Sunday, Aug 16, 2020 | Last Update : 02:11 AM IST

144th Day Of Lockdown

Maharashtra57273440144219427 Tamil Nadu3321052722515641 Andhra Pradesh2818171911172562 Karnataka2111081281823718 Delhi1519281351084178 Uttar Pradesh140775887862280 West Bengal98459671202059 Telangana9025966196684 Bihar8274154139450 Gujarat71064542382652 Assam5883842326145 Rajasthan5249738235789 Odisha4592731785321 Haryana4163534781483 Madhya Pradesh3902529020996 Kerala3811424922127 Jammu and Kashmir2489717003472 Punjab2390315319586 Jharkhand185168998177 Chhatisgarh12148880996 Uttarakhand96326134125 Goa871259575 Tripura6161417641 Puducherry5382320187 Manipur3752204411 Himachal Pradesh3371218114 Nagaland30119738 Arunachal Pradesh223115923 Chandigarh1595100425 Meghalaya11154986 Sikkim9105101 Mizoram6203230
  Life   More Features  12 Oct 2017  Pumas more social than previously thought: study

Pumas more social than previously thought: study

Published : Oct 12, 2017, 6:04 pm IST
Updated : Oct 12, 2017, 6:04 pm IST

The research shows that food sharing among this group of mountain lions is a social activity.

The research shows that food sharing among this group of mountain lions is a social activity. (Photo: Pixabay)
 The research shows that food sharing among this group of mountain lions is a social activity. (Photo: Pixabay)

Pumas, long known as solitary carnivores, are more social animals than previously thought, according to a study published today.

The study is the first to quantify complex, enduring, and "friendly" interactions of these secretive animals, revealing a rich puma society far more tolerant and social than previously understood.


"Our research shows that food sharing among this group of mountain lions is a social activity, which cannot be explained by ecological and biological factors alone," said Mark Lubell from University of California, Davis in the US.

The findings may have implications for multiple species, including other wild cats around the world.

"It is the complete opposite of what we have been saying about pumas and solitary species for over 60 years," said Mark Elbroch, lead scientist with the Panthera Puma Programme.

"We were shocked. This research allows us to break down mythologies and question what we thought we knew," said Elbroch, lead author of the study published in the journal Science Advances.


Pumas have been assumed to avoid each other, except during mating, territorial encounters, or when raising young. The population studied interacted every 11-12 days during winter.

That is much less frequent than more gregarious species like meerkats, African lions, or wolves, which interact as often as every few minutes, researchers said.

To document social behaviour, the scientists had to follow pumas over longer time spans.

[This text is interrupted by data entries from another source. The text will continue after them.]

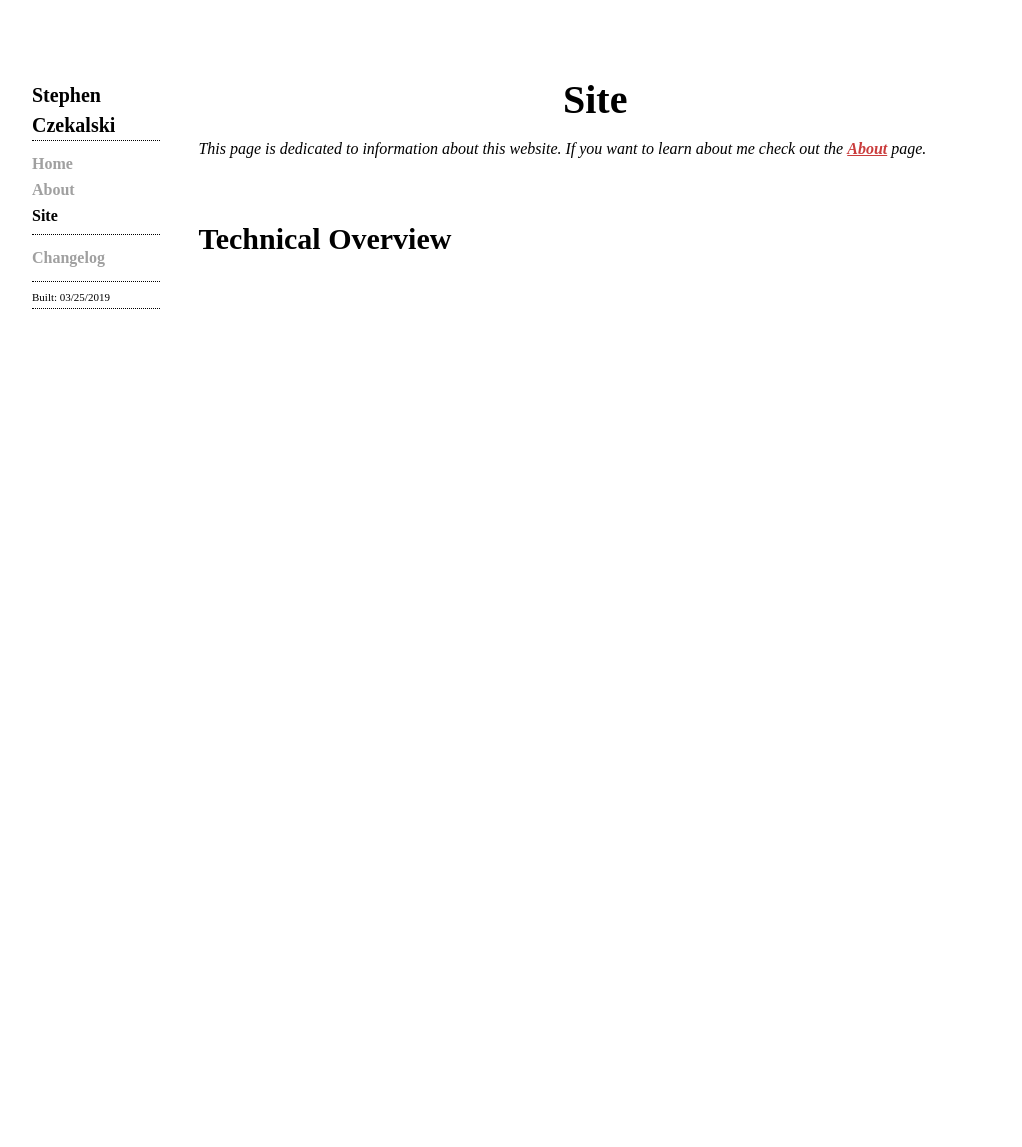
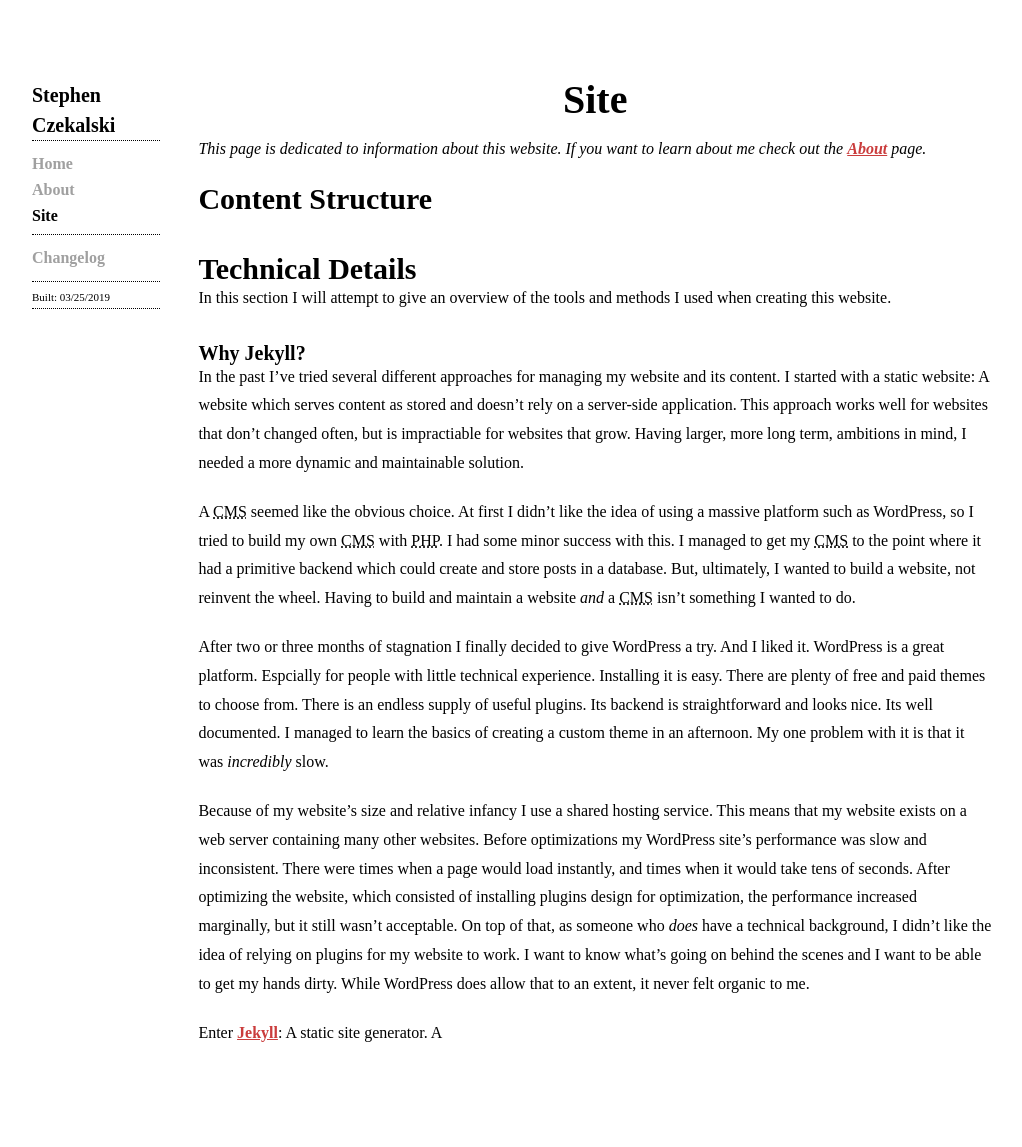
Before and after one commit to stephencz/old-stephencz-com, a Jekyll site: the page built from site.md, in a window 1280 px wide. Shown: the whole page, without its empty margins (128-1150 px from the left). Built offline with Jekyll 4.4.1, drawn with Linux system fonts in a browser that asks for light colours; nearby versions of some CDN libraries; some web fonts are replaced; before the commit the page ends 900 px from its top, so only the background shows below that.

Commit message:
Now using @font-face to get fonts.

```diff
--- a/_layouts/default.html
+++ b/_layouts/default.html
@@ -23,12 +23,12 @@
     <link rel="stylesheet" href="/assets/css/skeleton.css">
     <link rel="stylesheet" href="/assets/css/base.css">
 
-    <link href="https://fonts.googleapis.com/css?family=Source+Serif+Pro:400,700" rel="stylesheet">
+    <!--<link href="https://fonts.googleapis.com/css?family=Source+Serif+Pro:400,700" rel="stylesheet">-->
 
 </head>
 <body>
 
-    <div class="container padding-t-xl">
+    <div class="container padding-t-xl padding-b-xl">
         <div class="row">
             <div class="two columns"> {% include sidebar.html %} </div>
             <div class="ten columns"> {{ content }} </div>
--- a/assets/css/base.scss
+++ b/assets/css/base.scss
@@ -1,5 +1,44 @@
 ---
 ---
+/* latin-ext */
+@font-face
+{
+    font-family: 'Source Sans Pro';
+    font-style: normal;
+    font-weight: 400;
+    src: local('Source Sans Pro Regular'), local('SourceSansPro-Regular'), url(https://fonts.gstatic.com/s/sourcesanspro/v11/6xK3dSBYKcSV-LCoeQqfX1RYOo3qNq7lqDY.woff2) format('woff2');
+    unicode-range: U+0100-024F, U+0259, U+1E00-1EFF, U+2020, U+20A0-20AB, U+20AD-20CF, U+2113, U+2C60-2C7F, U+A720-A7FF;
+}
+
+/* latin */
+@font-face
+{
+    font-family: 'Source Sans Pro';
+    font-style: normal;
+    font-weight: 400;
+    src: local('Source Sans Pro Regular'), local('SourceSansPro-Regular'), url(https://fonts.gstatic.com/s/sourcesanspro/v11/6xK3dSBYKcSV-LCoeQqfX1RYOo3qOK7l.woff2) format('woff2');
+    unicode-range: U+0000-00FF, U+0131, U+0152-0153, U+02BB-02BC, U+02C6, U+02DA, U+02DC, U+2000-206F, U+2074, U+20AC, U+2122, U+2191, U+2193, U+2212, U+2215, U+FEFF, U+FFFD;
+}
+
+/* latin-ext */
+@font-face
+{
+    font-family: 'Source Sans Pro';
+    font-style: normal;
+    font-weight: 700;
+    src: local('Source Sans Pro Bold'), local('SourceSansPro-Bold'), url(https://fonts.gstatic.com/s/sourcesanspro/v11/6xKydSBYKcSV-LCoeQqfX1RYOo3ig4vwmRduz8A.woff2) format('woff2');
+    unicode-range: U+0100-024F, U+0259, U+1E00-1EFF, U+2020, U+20A0-20AB, U+20AD-20CF, U+2113, U+2C60-2C7F, U+A720-A7FF;
+}
+
+/* latin */
+@font-face
+{
+    font-family: 'Source Sans Pro';
+    font-style: normal;
+    font-weight: 700;
+    src: local('Source Sans Pro Bold'), local('SourceSansPro-Bold'), url(https://fonts.gstatic.com/s/sourcesanspro/v11/6xKydSBYKcSV-LCoeQqfX1RYOo3ig4vwlxdu.woff2) format('woff2');
+    unicode-range: U+0000-00FF, U+0131, U+0152-0153, U+02BB-02BC, U+02C6, U+02DA, U+02DC, U+2000-206F, U+2074, U+20AC, U+2122, U+2191, U+2193, U+2212, U+2215, U+FEFF, U+FFFD;
+}
 
 $collapse-size:  850px;
 
@@ -75,8 +114,6 @@
     color: $hover-color;
 }
 
-
-
 @import "sidebar";
 @import "post";
 
--- a/site.md
+++ b/site.md
@@ -6,5 +6,52 @@
 *This page is dedicated to information about this website. If you want to learn about me*
 *check out the [About](/about) page.*
 
-## Technical Overview
+## Content Structure
+
+## Technical Details
 {:.padding-t-m}
+
+In this section I will attempt to give an overview of the tools and methods I used when creating this website.
+
+### Why Jekyll?
+{:.padding-t-xs}
+
+In the past I've tried several different approaches for managing my website and its content.
+I started with a static website: A website which serves content as stored and doesn't rely on a server-side application.
+This approach works well for websites that don't changed often, but is impractiable for websites that grow.
+Having larger, more long term, ambitions in mind, I needed a more dynamic and maintainable solution.
+
+A CMS seemed like the obvious choice.
+At first I didn't like the idea of using a massive platform such as WordPress, so I tried to build my own CMS with PHP.
+I had some minor success with this.
+I managed to get my CMS to the point where it had a primitive backend which could create and store posts in a database.
+But, ultimately, I wanted to build a website, not reinvent the wheel.
+Having to build and maintain a website *and* a CMS isn't something I wanted to do.
+
+After two or three months of stagnation I finally decided to give WordPress a try.
+And I liked it.
+WordPress is a great platform.
+Espcially for people with little technical experience.
+Installing it is easy.
+There are plenty of free and paid themes to choose from.
+There is an endless supply of useful plugins.
+Its backend is straightforward and looks nice.
+Its well documented.
+I managed to learn the basics of creating a custom theme in an afternoon.
+ My one problem with it is that it was *incredibly* slow.
+
+Because of my website's size and relative infancy I use a shared hosting service.
+This means that my website exists on a web server containing many other websites.
+Before optimizations my WordPress site's performance was slow and inconsistent.
+There were times when a page would load instantly, and times when it would take tens of seconds.
+After optimizing the website, which consisted of installing plugins design for optimization, the performance increased marginally, but it still wasn't acceptable.
+On top of that, as someone who *does* have a technical background, I didn't like the idea of relying on plugins for my website to work.
+I want to know what's going on behind the scenes and I want to be able to get my hands dirty.
+While WordPress does allow that to an extent, it never felt organic to me.
+
+Enter [Jekyll](https://jekyllrb.com/): A static site generator. A
+
+*[HTML]: Hypertext Markup Language
+*[CSS]: Cascading Style Sheets
+*[PHP]: Hypertext Preprocessor
+*[CMS]: Content Management System
```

The team collected thousands of locations in northwest Wyoming in the US from GPS-equipped collars and documented the social interactions of pumas over 1,000 prey carcasses.

Of those studied, 242 were equipped with motion-triggered cameras that filmed interactions and served as evidence of social behaviour.

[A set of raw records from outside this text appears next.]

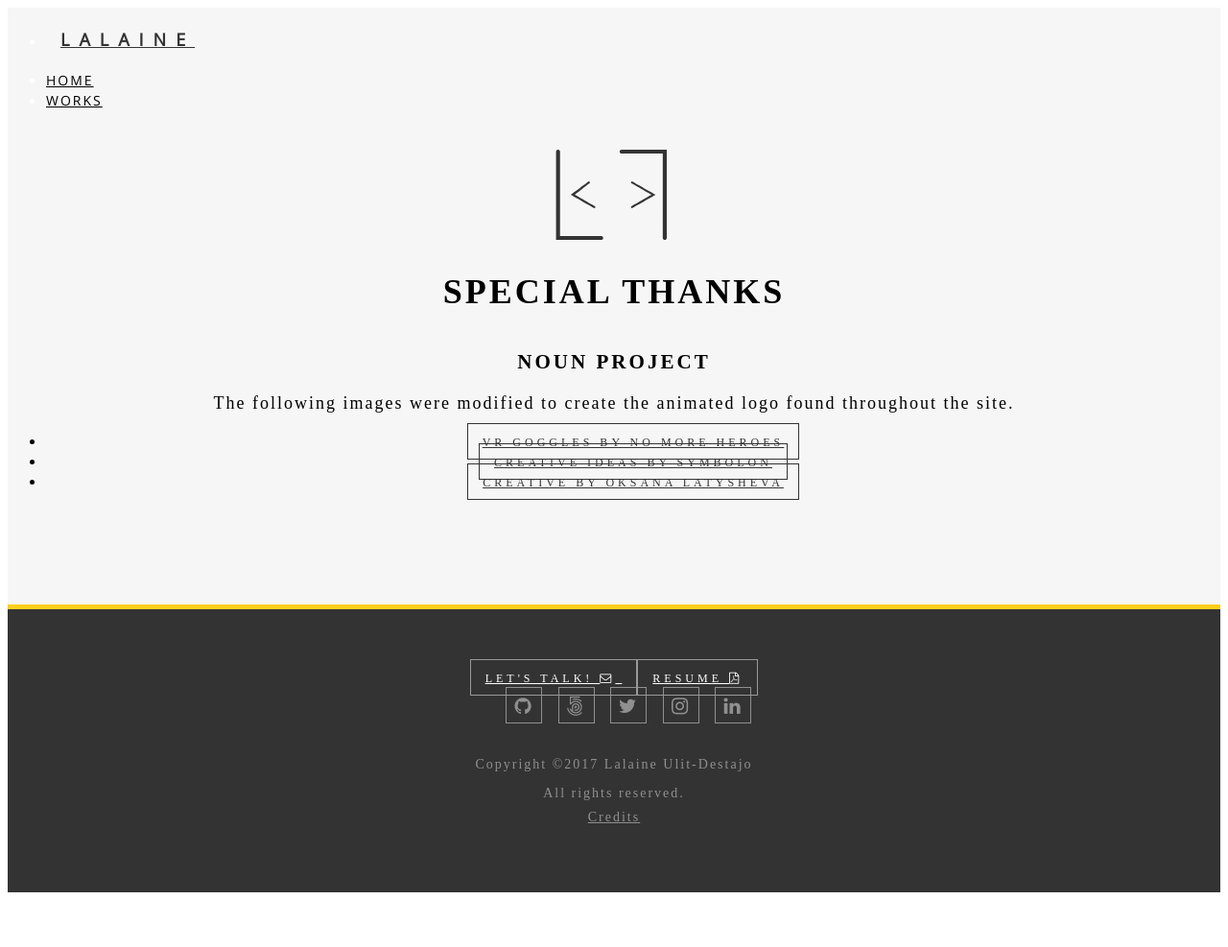
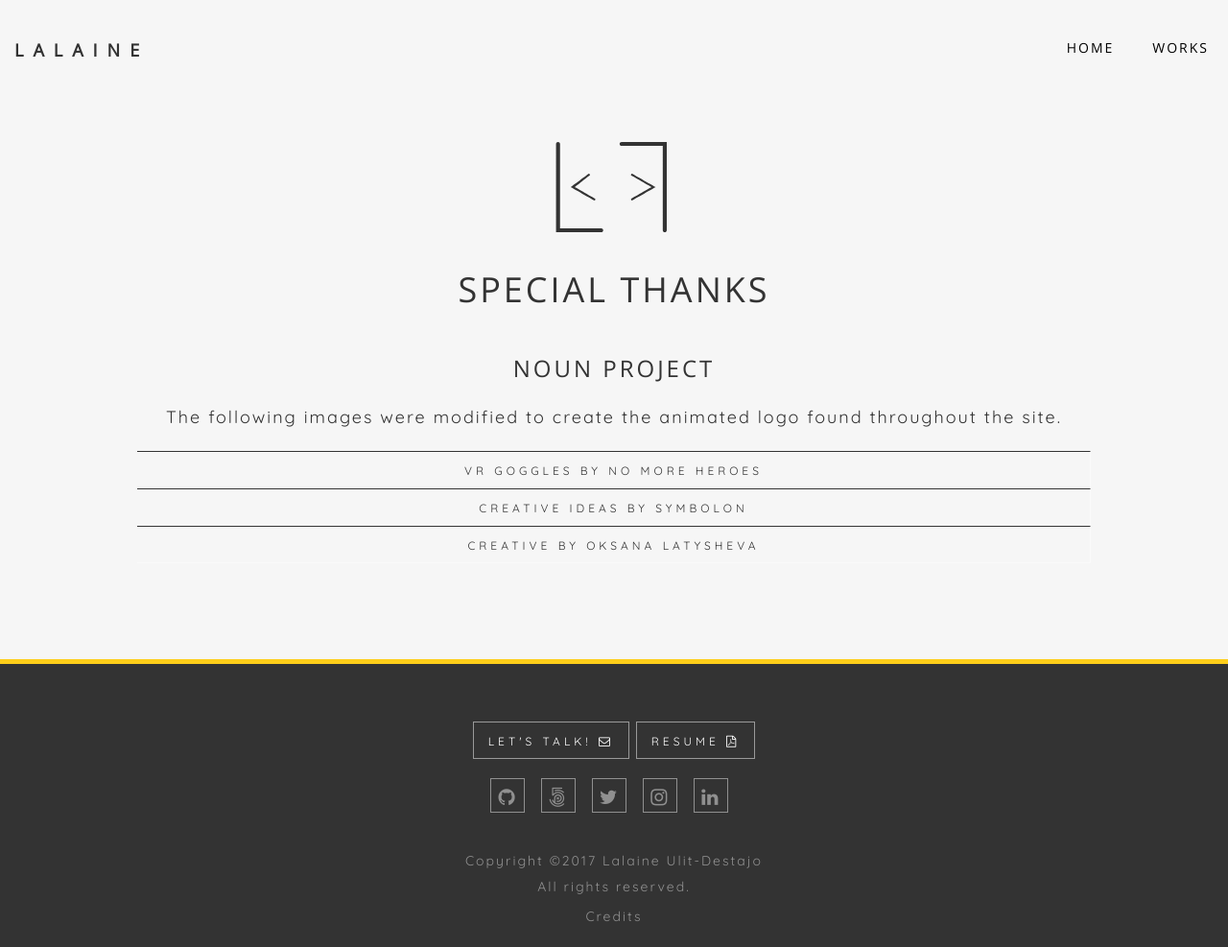
Before and after one commit to lulitd/Jekyll-Portfolio, a Jekyll site: the page built from credits.html, in a window 1280 px wide. Shown: the whole page at 96% size. Built offline with Jekyll 4.4.1, drawn with Linux system fonts in a browser that asks for light colours; before the commit the page ends 938 px from its top, so only the background shows below that.

Commit message:
index update

```diff
--- a/_includes/head.html
+++ b/_includes/head.html
@@ -7,6 +7,12 @@
   <meta name="description" content="{% if page.excerpt %}{{ page.excerpt | strip_html | strip_newlines | truncate: 160 }}{% else %}{{ site.description }}{% endif %}">
 
 
+  <link rel="stylesheet" href="{{ "/css/app.css" | prepend: site.baseurl }}">
+  <link rel="stylesheet" href="{{ "/css/slick-theme.css" | prepend: site.baseurl }}"/>
+  <link rel="stylesheet" href="{{ "/css/slick.css" | prepend: site.baseurl }}"/>
+  <link rel="stylesheet" href="{{ "/css/animate.css" | prepend: site.baseurl }}"/>
+  <link rel="stylesheet" href="{{ "/css/linea-styles.css" | prepend: site.baseurl }}"/>
+  <link rel="stylesheet" href="{{ "/css/linea-arrows-styles.css" | prepend: site.baseurl }}"/>
   <link rel="stylesheet" href="{{ "/css/font-awesome.css" | prepend: site.baseurl }}"/>
   <link rel="stylesheet" href="{{ "/css/style.css" | prepend: site.baseurl }}"/>
   <link rel="stylesheet" href="{{ "/css/responsive.css" | prepend: site.baseurl }}"/>
--- a/_includes/header.html
+++ b/_includes/header.html
@@ -8,7 +8,7 @@
 
       <li class="">
         <h1>
-          <a href='{{site.url}}/index.html'>
+          <a href='{{site.url}}{{site.baseurl}}/index.html'>
             <span>LALAINE</span>
           </a>
         </h1>
--- a/index.html
+++ b/index.html
@@ -32,7 +32,7 @@ slides:
                   <div class="image-wrapper" style="background-image: url({{site.url}}{{site.baseurl}}/{{slide.image}});"></div>
                   <div class="two spacing"></div>
                   <h1>{{slide.title}}</h1>
-                  <p>{{slide.tagline}}</p>
+                  <p>{{slide.tagline}}  </p>
                 {% else %}
                   <div class="image-wrapper" style="background-image: url({{site.url}}{{site.baseurl}}/{{slide.image_top}});"></div>
                   <div class="image-wrapper arrows" style="background-image: url({{site.url}}{{site.baseurl}}/{{slide.image_bottom}});"></div>
```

"Suddenly, I was able to see what was happening when these animals were coming together," Elbroch said.

"By stepping back, we captured the patterns of behaviour that have no doubt been occurring among pumas all along," said Elbroch.

The research team analysed puma networks to reveal that the species exhibits social strategies like more social animals, just over longer timescales.

The study emphasises that puma populations are composed of numerous smaller communities ruled by territorial males. The loss of males, whether by natural or human causes, potentially disrupts the entire social network.

Tags: university of california, mountain lions, pumas, carnivores, social